    For clients who are retired or near retirement with a diversified investment plan, staying partially or fully invested (and not moving to cash) is often the right decision, especially for those planning to enjoy a healthy and long retirement which could last 20 to 30+ years.

    Consider working with a financial professional who can help you create a disciplined investment and income plan that suits your individual goals, risk tolerance, and life situation.

  • Should I stop contributing to my retirement accounts?

    Even when the stock market ride gets bumpy, Fidelity reminds long-term investors to stick to their plan—to maintain a well-diversified portfolio (which reflects an asset mix appropriate for your financial circumstances) and continue to save and to invest those additional savings.

    Consider working with a financial professional who can help you create a disciplined investment plan that suits your individual goals, risk tolerance, and life situation.

Personal finance and estate planning

  • How can I access legal and other resources to help protect my family in case I get sick?

    Fidelity offers access to tools and resources that can help with your estate planning needs, such as creating a will, choosing a health care proxy, or establishing a power of attorney. You can get started by using the Fidelity Estate Planner®, our free online service for Fidelity customers that helps guide you through the estate planning process and, if needed, connect you with an attorney. Or, for simple family situations (with less than $2 million in assets), another option you may want to consider is LegalZoom®, where Fidelity customers can save on online estate planning services.

  • Should I consider refinancing my student loans to lower monthly payments?

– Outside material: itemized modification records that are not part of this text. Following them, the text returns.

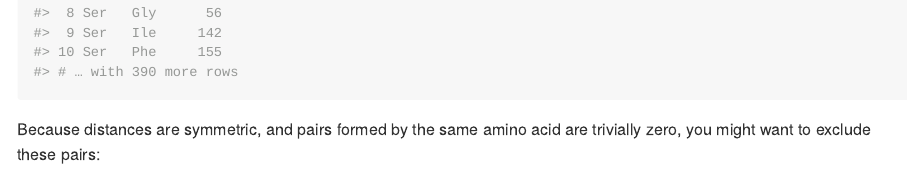
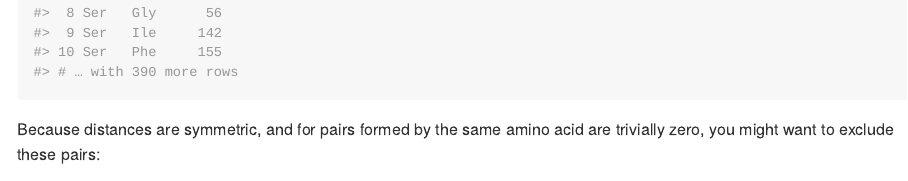
Before and after one commit to maialab/grantham, an R Markdown document (README.Rmd): the page in a window 1100 px wide, from 2070 px down. The pictures show the output file README.md that the author committed with the source, drawn offline in the style of GitHub; badge pictures from the web are left out.

Commit message:
Text editing in README

````diff
--- a/README.Rmd
+++ b/README.Rmd
@@ -82,7 +82,7 @@ And now calculate all Grantham distances for all pairs `aa_pairs`:
 grantham_distance(x = aa_pairs$x, y = aa_pairs$y)
 ```
 
-Because distances are symmetric, and pairs formed by the same amino acid are
+Because distances are symmetric, and for pairs formed by the same amino acid are
 trivially zero, you might want to exclude these pairs:
 
 ```{r}
````
Also changed, not shown: README.md.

    Refinancing involves taking out a private loan to pay off all or a portion of your student loans, typically at a lower interest rate (if you qualify), which could result in significant savings. It also lets you extend the term from, say, 10 to 20 years. Keep in mind, though, you could end up paying more over a longer term. And, your new private loan disqualifies you from federal benefits such as a broad choice of repayment plans. Our student debt tool can help you explore options to pay off your debt. If you decide refinancing fits your situation, an option that lets you easily compare rates from multiple lenders is Credible, through which Fidelity customers can save on refinancing student loans.

  • What resources are available to help my family deal with changes to the college admissions process?

    One useful resource to consider is Collegewise, including its COVID-19 Resource Center, where you'll find an up-to-date listing of all closed campuses, affected campus visit programs, and schools extending their deposit deadlines, as well as updates on entrance exam testing dates, and other useful information. Fidelity customers can save on services from Collegewise, including personal support from professional college admissions counselors.

  • What resources can I use to help protect myself and my loved ones from COVID-19 scams?

    The Federal Trade Commission and IRS have reported a wide range of financial fraud schemes related to COVID-19. To help protect yourself, you may want to consider an online account monitoring service. One option available is EverSafe, which sends suspicious-activity alerts for unusual withdrawals, missing deposits, odd charges, and changes in spending patterns. This may be particularly useful if you're caring for elders, as older adults may be prime targets for financial fraud. Another option to consider is IDnotifyTM from Experian, which offers monitoring services to help protect you from identity theft. Fidelity customers can save on services from EverSafe and IDnotify.